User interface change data
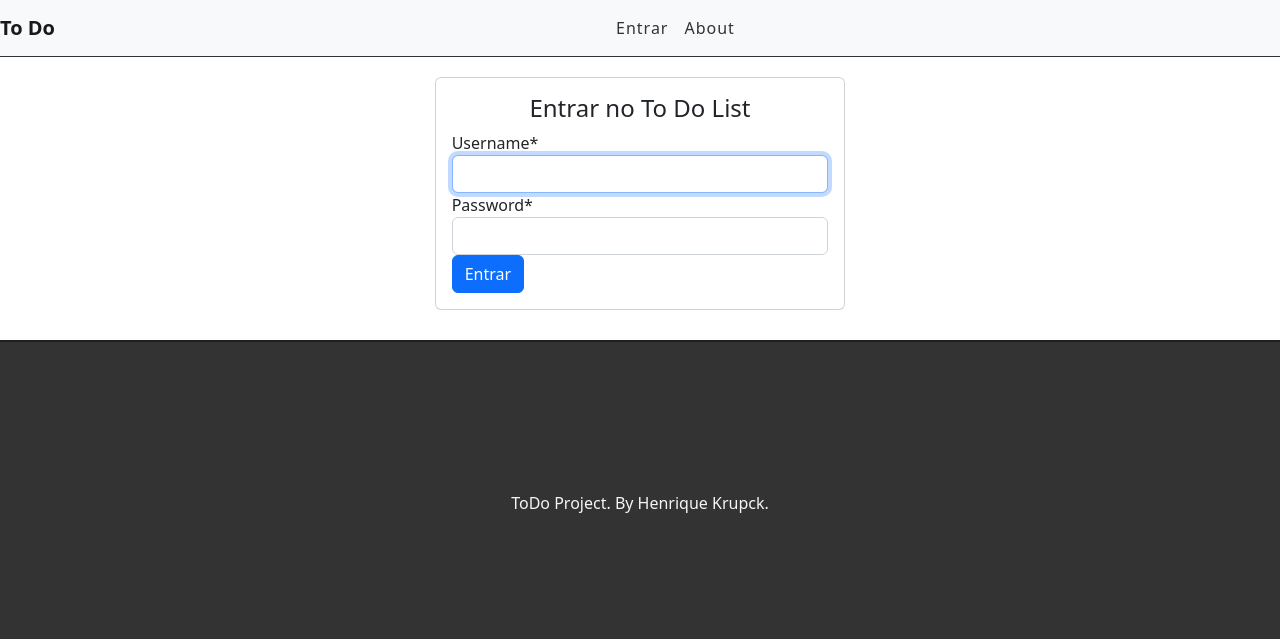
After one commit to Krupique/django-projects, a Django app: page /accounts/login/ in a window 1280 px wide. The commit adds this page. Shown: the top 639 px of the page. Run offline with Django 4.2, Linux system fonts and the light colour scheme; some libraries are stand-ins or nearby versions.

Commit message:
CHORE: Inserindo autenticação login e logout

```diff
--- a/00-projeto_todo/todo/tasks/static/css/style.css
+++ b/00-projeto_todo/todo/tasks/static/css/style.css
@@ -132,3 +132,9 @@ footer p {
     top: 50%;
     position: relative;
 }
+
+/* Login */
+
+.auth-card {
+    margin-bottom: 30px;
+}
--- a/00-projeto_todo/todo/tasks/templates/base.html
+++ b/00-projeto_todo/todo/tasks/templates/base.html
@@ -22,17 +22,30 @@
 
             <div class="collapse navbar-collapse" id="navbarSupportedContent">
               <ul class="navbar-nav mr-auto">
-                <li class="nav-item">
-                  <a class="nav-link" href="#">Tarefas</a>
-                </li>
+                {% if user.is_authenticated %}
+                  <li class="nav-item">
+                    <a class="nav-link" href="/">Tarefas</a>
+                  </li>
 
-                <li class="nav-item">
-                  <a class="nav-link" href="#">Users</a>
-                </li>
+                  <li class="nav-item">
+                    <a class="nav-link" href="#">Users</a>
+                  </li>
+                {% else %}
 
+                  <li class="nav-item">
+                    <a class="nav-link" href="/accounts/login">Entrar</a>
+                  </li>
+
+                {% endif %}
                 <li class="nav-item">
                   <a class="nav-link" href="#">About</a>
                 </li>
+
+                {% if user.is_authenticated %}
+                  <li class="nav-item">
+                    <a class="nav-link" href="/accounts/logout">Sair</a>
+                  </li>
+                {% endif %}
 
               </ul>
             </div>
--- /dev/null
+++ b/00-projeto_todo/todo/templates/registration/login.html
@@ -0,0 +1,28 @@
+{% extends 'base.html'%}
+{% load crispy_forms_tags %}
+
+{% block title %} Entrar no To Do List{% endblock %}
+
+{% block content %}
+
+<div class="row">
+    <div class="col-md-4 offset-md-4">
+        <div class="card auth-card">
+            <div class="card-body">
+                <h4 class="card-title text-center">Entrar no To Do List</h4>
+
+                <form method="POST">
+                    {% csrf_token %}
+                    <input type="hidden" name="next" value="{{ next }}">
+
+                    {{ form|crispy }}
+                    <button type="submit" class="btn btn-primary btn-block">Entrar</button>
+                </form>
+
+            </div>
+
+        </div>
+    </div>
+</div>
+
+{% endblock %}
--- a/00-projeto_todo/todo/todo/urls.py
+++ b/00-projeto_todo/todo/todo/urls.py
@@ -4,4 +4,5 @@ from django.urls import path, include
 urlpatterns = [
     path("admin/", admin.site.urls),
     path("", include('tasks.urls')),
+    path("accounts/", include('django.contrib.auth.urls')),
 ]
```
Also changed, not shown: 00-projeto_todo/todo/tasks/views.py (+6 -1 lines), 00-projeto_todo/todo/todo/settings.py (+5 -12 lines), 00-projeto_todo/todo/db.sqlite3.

Directions for this task:
Looking at the entries above, state how many lines contain "List"; give the number alone.

Output for this exercise:
2